Last week a study reported that according to a meta-analysis, cannabis was no better than a placebo in the treatment of pain. As you would expect, that study generated some headlines, but almost uniformly, the media buried the last paragraphs about their role in generating expectations.
To what degree does a patient’s belief that treatment will succeed influence care outcome? Can a study of treating appendicitis with antibiotics shed some light on the role of faith in our care?
There is a tussle between those that believe that our COVID vaccines are net beneficial and those that argue that there are too many adverse side effects. The combatants cite data from varying sources, always pointing out that their opponents’ data are, as Mark Twain states, “lies, damn lies, and statistics.” A new paper from JAMA Network Open puts some context to the numbers.
Placebos have been found to be about a third as helpful as active medication across a range of diseases – cancer, not so much. How the placebo is delivered, in terms of the framing by the physician, the social media acolytes, and accolades, all are part of their effectiveness. A new article in Pain suggests placebos may be becoming even more effective.
A 26-year-old man attempted suicide by taking 29 capsules of an experimental drug obtained from a clinical trial. His vital were alarming, but treatment improved his condition. Later, a doctor told him the pills weren't antidepressants, as the man believed. That's because he'd been randomized into the control arm of the trial. Yes, that's right: He overdosed on placebos.
From a security standpoint, the only thing that matters is that our soldiers are effective at killing people and breaking things. Does acupuncture help accomplish that? We presented one opinion last week. Now, here's a second viewpoint on the matter.
People who already believe in the benefits of "brain training" may be more likely to participate in a study that is explicitly about the benefits ... of brain training. Obviously, such self-selection will bias the results, and the placebo effect can magnify them.

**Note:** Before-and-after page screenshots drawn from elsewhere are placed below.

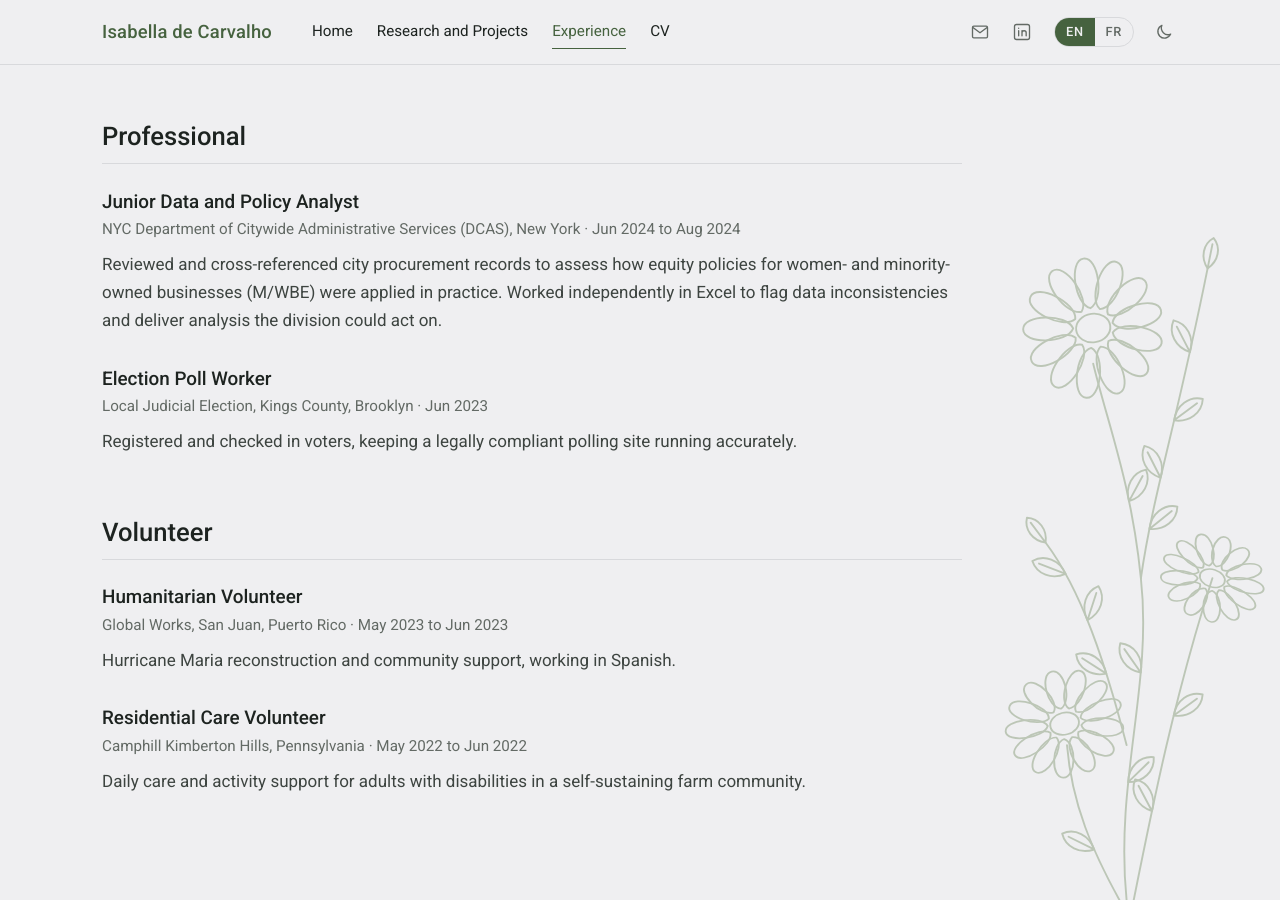
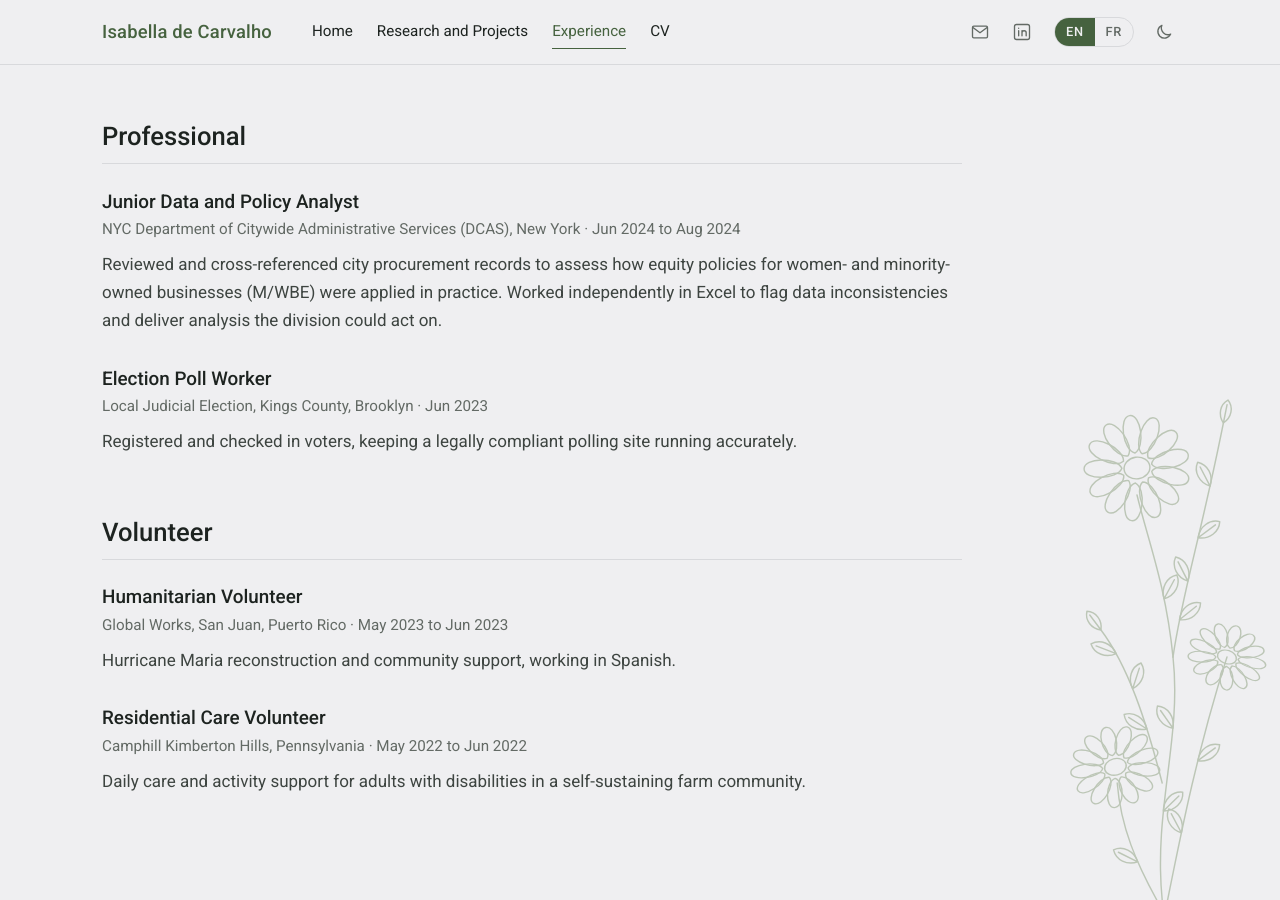
Before and after one commit to imdecarvalho/imdecarvalho.github.io, a Jekyll site: the page built from _pages/en/experience.md, in a window 1280 px wide and 900 px high. Built offline with Jekyll 4.4.1, drawn with Linux system fonts in a browser that asks for light colours.

Commit message:
Daisies in proportion to the screen; home smallest

```diff
--- a/assets/css/style.css
+++ b/assets/css/style.css
@@ -72,15 +72,16 @@ body {
    SIZE: the daisies fill the free space between the end of the text and the right
    edge of the screen, never more than --daisy-max. To change the size, change these:
      --text-w     how wide the text is on that kind of page
-     --daisy-max  the biggest the daisies may get on that kind of page            */
+     --daisy-max  the biggest the daisies may get on that kind of page; the vh part
+                  keeps them in proportion to the screen height (height = 2.4 x width) */
 body {
   --text-w: calc(var(--wide) - 2 * var(--gutter));   /* home: text uses the full width */
-  --daisy-max: 260px;
+  --daisy-max: min(200px, 20vh);                      /* home: smallest, the text is wide */
 }
 body.layout-page,
 body.layout-paper {
   --text-w: 860px;                                    /* Research, Experience, papers */
-  --daisy-max: 320px;
+  --daisy-max: min(230px, 25vh);                      /* a bit bigger than home, about 60% of the screen height at most */
 }
 body {
   --daisy-w: min(var(--daisy-max),
```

Acetaminophen is recommended as a first-line treatment for acute lower back pain according to medical guidelines. However, this recommendation has not been supported by research. A new
Yes by Kenneth E. Legins In 1903 Mark Twain wrote of Christian Science: "The power which a man's imagination has over his body to heal it or make it sick is a force which none of us is born without. The first man had it, the last one will possess it." The power of the mind over the body is often indisputable, even among the staunchest defenders of the scientific method. The biologic effect of hope or faith, which scientists sometimes refer to as the placebo effect, is little understood in the medical community.